What this means for Digital Magazines

The media market’s transition to a digital first model was initially damaging for magazine circulation as many publishers were unsure of how to replicate the reading experience of print in a digital format. Magazine reading is about immersive engagement between a reader and content, it’s a “lean back” media consumption experience. The usage of desktops and laptops is a “lean-forward” user-controlled experience, their form factor and user interface are unsuited for replicating the high engagement nature of magazines. The introduction of the iPad in 2010 gave publishers a device that could not only replicate, but also enhance through features like videos and animation, the tactile and immersive nature of magazines. SONY DSC A rise in tablet ownership means a rise in digital magazine readership as demonstrated in a recent study by Adobe. By collecting data from the many publishers that use their Digital Publishing Suite, Adobe have found that digital readership has gone up by 30 percent in the last year across all publishers, with some individuals seeing that figure rise by as much as 150 percent. Adobe itself has benefited greatly from the increasing demand for tablet magazines; the Digital Publishing Suite has gone from publishing 170,000 digital issues a week in May 2011 to 1.8 million by the end of February, whilst magazine downloads (for editions using DPS) now stand at 75 million. Adobe believe that tablets are driving this rapid growth; the recent release of the more affordable iPad Mini is the main contributing factor for increasing ownership but their statistics have also detected a movement around the Kindle Fire and the Nexus 7. A survey by digital publishing consultancy Mequoda Group that examined the habits and content consumption of 1,293 tablet owners is also telling of the link between tablet ownership and magazine readership. Thirteen percent of those surveyed said that they had purchased a subscription or magazine in the last thirty days. Twenty-six percent also said that they prefer reading the tablet version of a magazine to its print counterpart. Mequoda Group’s CEO, Don Nicholas, expects this figure to rise to 65 percent by 2020 and said of the results; “The rapid consumer adoption of tablets, and an early preference for digital magazines over print magazines by their users, leads us to conclude that a long-range digital publishing strategy is imperative to the survival and prosperity of every magazine publisher”.

How to Capitalise on Tablet Ownership

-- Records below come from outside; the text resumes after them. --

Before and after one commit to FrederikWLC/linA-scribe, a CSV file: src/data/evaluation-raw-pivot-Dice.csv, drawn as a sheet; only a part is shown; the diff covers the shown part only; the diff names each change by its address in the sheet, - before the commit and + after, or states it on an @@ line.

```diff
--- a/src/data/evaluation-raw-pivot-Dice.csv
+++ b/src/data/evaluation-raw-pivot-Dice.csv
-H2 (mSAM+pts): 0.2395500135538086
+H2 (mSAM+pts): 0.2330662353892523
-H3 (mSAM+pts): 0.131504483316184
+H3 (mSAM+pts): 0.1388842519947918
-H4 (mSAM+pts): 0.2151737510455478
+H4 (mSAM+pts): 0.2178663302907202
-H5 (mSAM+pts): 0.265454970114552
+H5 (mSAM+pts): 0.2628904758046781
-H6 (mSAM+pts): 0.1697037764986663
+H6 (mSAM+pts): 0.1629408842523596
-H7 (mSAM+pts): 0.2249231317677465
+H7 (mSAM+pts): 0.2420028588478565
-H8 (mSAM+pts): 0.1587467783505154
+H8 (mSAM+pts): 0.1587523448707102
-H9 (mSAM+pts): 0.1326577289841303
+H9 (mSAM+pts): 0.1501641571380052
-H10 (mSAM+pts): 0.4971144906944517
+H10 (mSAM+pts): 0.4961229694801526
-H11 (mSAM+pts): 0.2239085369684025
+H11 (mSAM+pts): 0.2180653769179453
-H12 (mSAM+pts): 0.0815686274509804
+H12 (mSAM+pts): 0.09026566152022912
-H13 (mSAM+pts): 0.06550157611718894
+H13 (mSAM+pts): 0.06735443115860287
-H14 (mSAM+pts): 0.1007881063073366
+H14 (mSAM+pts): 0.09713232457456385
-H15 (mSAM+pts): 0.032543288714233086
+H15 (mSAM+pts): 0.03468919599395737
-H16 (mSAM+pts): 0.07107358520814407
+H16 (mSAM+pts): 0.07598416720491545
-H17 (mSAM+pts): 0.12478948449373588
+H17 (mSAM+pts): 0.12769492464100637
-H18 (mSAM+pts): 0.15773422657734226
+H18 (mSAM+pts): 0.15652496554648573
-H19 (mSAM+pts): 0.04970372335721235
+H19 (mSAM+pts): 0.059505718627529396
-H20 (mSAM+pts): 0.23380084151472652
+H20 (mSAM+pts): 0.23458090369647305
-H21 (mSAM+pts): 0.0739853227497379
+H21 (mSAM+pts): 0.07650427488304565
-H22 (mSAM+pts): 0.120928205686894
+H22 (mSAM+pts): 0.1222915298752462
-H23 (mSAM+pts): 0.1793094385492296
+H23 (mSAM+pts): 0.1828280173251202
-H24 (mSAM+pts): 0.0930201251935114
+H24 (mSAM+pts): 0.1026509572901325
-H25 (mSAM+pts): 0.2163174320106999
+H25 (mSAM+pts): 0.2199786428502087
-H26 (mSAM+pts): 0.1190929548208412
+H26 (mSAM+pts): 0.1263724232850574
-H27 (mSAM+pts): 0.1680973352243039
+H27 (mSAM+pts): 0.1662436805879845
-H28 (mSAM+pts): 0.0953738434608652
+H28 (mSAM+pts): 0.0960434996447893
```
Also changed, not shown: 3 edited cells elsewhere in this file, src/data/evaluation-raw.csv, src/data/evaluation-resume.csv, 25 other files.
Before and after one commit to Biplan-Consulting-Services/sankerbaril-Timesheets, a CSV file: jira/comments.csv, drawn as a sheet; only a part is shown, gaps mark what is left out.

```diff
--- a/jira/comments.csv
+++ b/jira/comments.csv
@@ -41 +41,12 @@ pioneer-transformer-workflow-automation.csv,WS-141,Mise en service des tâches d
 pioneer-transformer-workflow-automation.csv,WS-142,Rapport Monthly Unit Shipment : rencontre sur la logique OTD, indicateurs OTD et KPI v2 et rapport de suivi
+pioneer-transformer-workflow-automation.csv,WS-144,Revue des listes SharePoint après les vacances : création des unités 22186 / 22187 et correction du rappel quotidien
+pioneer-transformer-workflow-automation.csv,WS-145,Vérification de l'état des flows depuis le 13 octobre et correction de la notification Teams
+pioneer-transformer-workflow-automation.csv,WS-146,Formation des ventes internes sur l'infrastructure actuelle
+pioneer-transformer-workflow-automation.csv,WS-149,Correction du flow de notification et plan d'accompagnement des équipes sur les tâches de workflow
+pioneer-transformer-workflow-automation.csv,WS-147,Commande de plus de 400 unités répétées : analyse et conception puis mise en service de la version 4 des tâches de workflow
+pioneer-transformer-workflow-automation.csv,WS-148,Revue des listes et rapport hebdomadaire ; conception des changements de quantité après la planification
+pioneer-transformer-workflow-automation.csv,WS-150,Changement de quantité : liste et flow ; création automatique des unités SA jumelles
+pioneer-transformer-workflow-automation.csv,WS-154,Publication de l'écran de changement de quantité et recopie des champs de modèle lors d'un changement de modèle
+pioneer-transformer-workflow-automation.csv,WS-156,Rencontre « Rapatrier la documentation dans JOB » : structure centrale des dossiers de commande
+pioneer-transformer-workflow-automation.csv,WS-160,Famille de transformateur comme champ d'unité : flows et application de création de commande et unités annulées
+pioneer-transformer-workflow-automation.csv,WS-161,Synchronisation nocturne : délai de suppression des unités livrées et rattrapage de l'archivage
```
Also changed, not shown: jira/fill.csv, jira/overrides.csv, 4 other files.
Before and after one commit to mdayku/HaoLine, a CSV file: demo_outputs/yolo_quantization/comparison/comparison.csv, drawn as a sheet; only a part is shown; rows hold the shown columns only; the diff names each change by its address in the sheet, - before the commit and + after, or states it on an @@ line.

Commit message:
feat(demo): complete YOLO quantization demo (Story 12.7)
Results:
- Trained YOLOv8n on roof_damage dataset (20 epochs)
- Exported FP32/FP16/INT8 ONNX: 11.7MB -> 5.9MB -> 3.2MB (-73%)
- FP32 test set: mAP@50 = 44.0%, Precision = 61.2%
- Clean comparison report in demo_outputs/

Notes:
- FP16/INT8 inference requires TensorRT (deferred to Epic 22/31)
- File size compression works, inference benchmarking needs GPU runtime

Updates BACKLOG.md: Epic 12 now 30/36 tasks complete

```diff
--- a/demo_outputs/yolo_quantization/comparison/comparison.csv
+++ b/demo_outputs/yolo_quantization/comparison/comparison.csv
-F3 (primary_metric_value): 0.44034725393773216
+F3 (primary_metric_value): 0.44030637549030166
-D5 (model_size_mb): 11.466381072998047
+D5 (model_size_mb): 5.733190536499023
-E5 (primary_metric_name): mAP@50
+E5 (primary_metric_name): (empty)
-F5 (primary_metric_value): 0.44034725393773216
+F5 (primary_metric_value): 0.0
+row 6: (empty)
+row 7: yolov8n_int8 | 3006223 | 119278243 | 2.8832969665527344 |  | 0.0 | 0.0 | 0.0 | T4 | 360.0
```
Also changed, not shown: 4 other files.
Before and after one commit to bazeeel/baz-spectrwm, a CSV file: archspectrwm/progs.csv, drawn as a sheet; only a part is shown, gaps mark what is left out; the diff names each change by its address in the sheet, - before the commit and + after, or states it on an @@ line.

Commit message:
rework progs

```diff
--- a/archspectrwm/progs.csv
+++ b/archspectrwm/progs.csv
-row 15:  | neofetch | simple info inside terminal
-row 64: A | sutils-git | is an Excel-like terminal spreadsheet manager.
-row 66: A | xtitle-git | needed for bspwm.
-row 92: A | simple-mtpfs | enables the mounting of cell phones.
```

Despite the correlation between increasing tablet ownership and increased digital magazine readership many publishers have been slow to optimise their content for cross platform publication. A report by Brand Perfect analysed one hundred online magazines and found that only a quarter were effectively optimised for tablet display despite all of them publishing on iPads. The majority of the magazines simply served a scaled down version of their desktop site and although these were fairly readable on a standard iPad, the report stated that they were very difficult to view on a 7 inch Nexus tablet. Adapting content for effective cross-platform publication is the first step in capitalising on tablet ownership. Using HTML5 as a publishing technology is a good start as it works across all major digital platforms and allows a flexible cross-platform publication process. Tablet users are highly engaged and expect a digital format to offer more than a printed magazine would. In order to capitalise on tablet ownership digital magazines must therefore surpass the limitations of print and incorporate an interactive layout that differentiates itself from traditional editorial. Magazines like Dream, #5 and Dare use the™ platform to enhance their editorial content with various interactive multi-media features. The usage of HTML5 has opened up new, inventive ways of integrating animation, audio, embedded videos and live social media updates alongside articles to lift the reading experience. By leveraging interactivity and other digital features there are many great examples from household brand names who have used the platform to produce content that is as live and as relevant as a website whilst retaining the immersive nature of articles. Here are just a few innvoative uses of digital functionality on the platform: Dynamic Twitter Feeds In page social media sharing Video Scrollable regions Popups Animation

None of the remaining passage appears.